REQUIRED WORK
In the records that follow, find each line with the word "rgba" and copy it.

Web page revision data

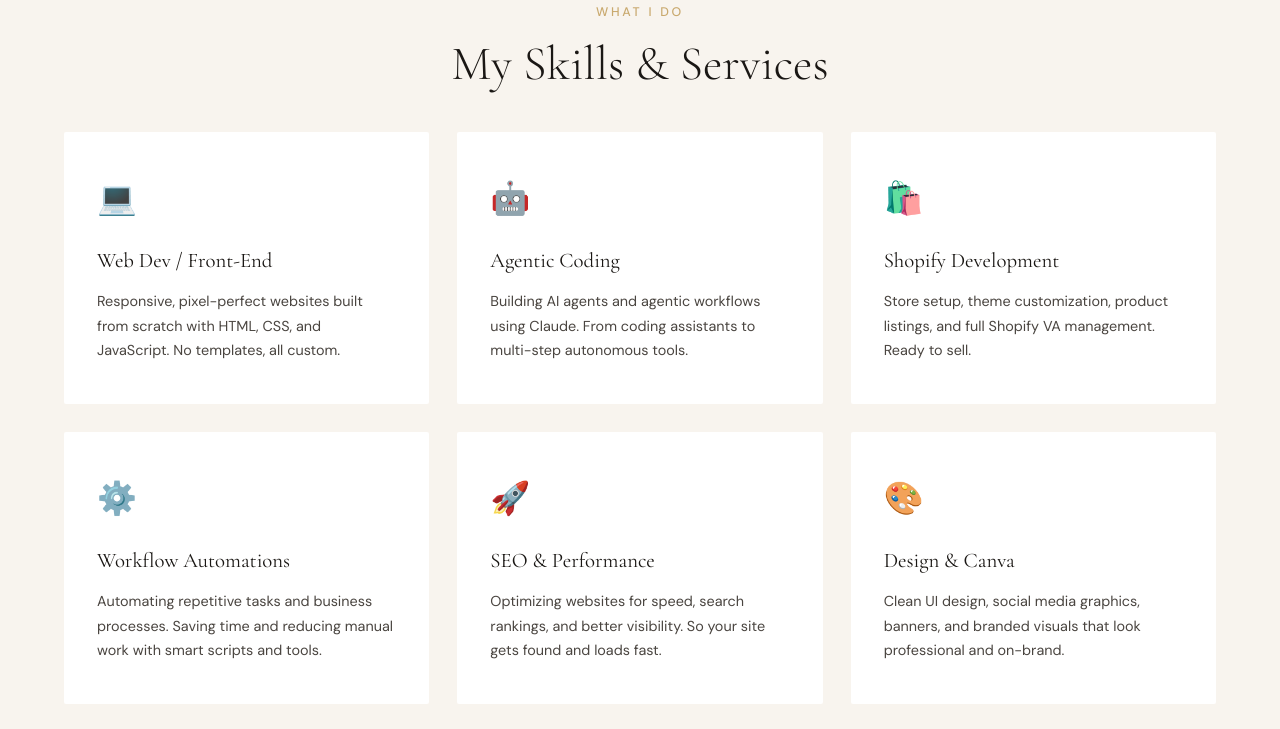
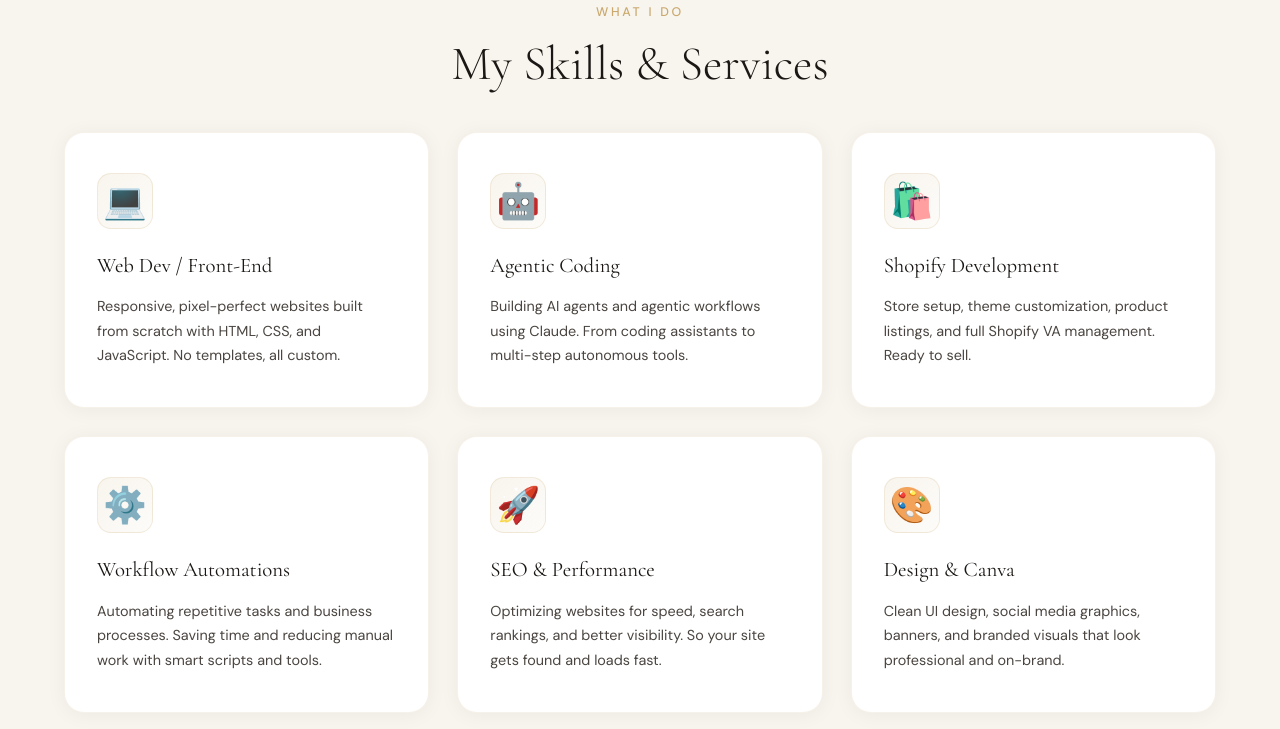
Before and after one commit to HelterX/jericdev-portfolio, a plain HTML site: page index.html in a window 1280 px wide. Shown: the part 1680-2409 px from the top of the page. Drawn offline with nearby package versions, Linux system fonts and the light colour scheme.

Commit message:
Premium skill cards with rounded corners, gold glow and icon badges

```diff
--- a/style.css
+++ b/style.css
@@ -534,32 +534,54 @@ ul { list-style: none; }
 .skill-card {
   background: var(--white);
   padding: 40px 32px;
-  border-radius: 2px;
-  border: 1px solid transparent;
+  border-radius: 20px;
+  border: 1px solid rgba(201,169,110,0.15);
   transition: var(--transition);
   position: relative;
   overflow: hidden;
+  box-shadow: 0 2px 20px rgba(26,23,20,0.05);
 }
 
 .skill-card::before {
   content: '';
   position: absolute;
-  bottom: 0; left: 0;
-  width: 0; height: 2px;
-  background: var(--gold);
-  transition: width var(--transition);
+  top: 0; left: 0; right: 0;
+  height: 3px;
+  background: linear-gradient(90deg, transparent, var(--gold), transparent);
+  opacity: 0;
+  transition: opacity var(--transition);
+}
+
+.skill-card::after {
+  content: '';
+  position: absolute;
+  inset: 0;
+  border-radius: 20px;
+  background: radial-gradient(ellipse at top left, rgba(201,169,110,0.06) 0%, transparent 60%);
+  opacity: 0;
+  transition: opacity var(--transition);
+  pointer-events: none;
 }
 
 .skill-card:hover {
-  border-color: var(--gold-light);
-  transform: translateY(-4px);
-  box-shadow: var(--shadow);
+  border-color: rgba(201,169,110,0.4);
+  transform: translateY(-6px);
+  box-shadow: 0 12px 40px rgba(201,169,110,0.18), 0 2px 8px rgba(26,23,20,0.06);
 }
-.skill-card:hover::before { width: 100%; }
+.skill-card:hover::before { opacity: 1; }
+.skill-card:hover::after { opacity: 1; }
 
 .skill-card__icon {
-  font-size: 2rem;
+  font-size: 2.2rem;
   margin-bottom: 20px;
+  display: inline-flex;
+  align-items: center;
+  justify-content: center;
+  width: 56px;
+  height: 56px;
+  background: linear-gradient(135deg, rgba(201,169,110,0.12), rgba(201,169,110,0.04));
+  border-radius: 14px;
+  border: 1px solid rgba(201,169,110,0.2);
 }
 
 .skill-card h3 {
```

FINISHED EXERCISE
+  border: 1px solid rgba(201,169,110,0.15);
+  box-shadow: 0 2px 20px rgba(26,23,20,0.05);
+  background: radial-gradient(ellipse at top left, rgba(201,169,110,0.06) 0%, transparent 60%);
+  border-color: rgba(201,169,110,0.4);
+  box-shadow: 0 12px 40px rgba(201,169,110,0.18), 0 2px 8px rgba(26,23,20,0.06);
+  background: linear-gradient(135deg, rgba(201,169,110,0.12), rgba(201,169,110,0.04));
+  border: 1px solid rgba(201,169,110,0.2);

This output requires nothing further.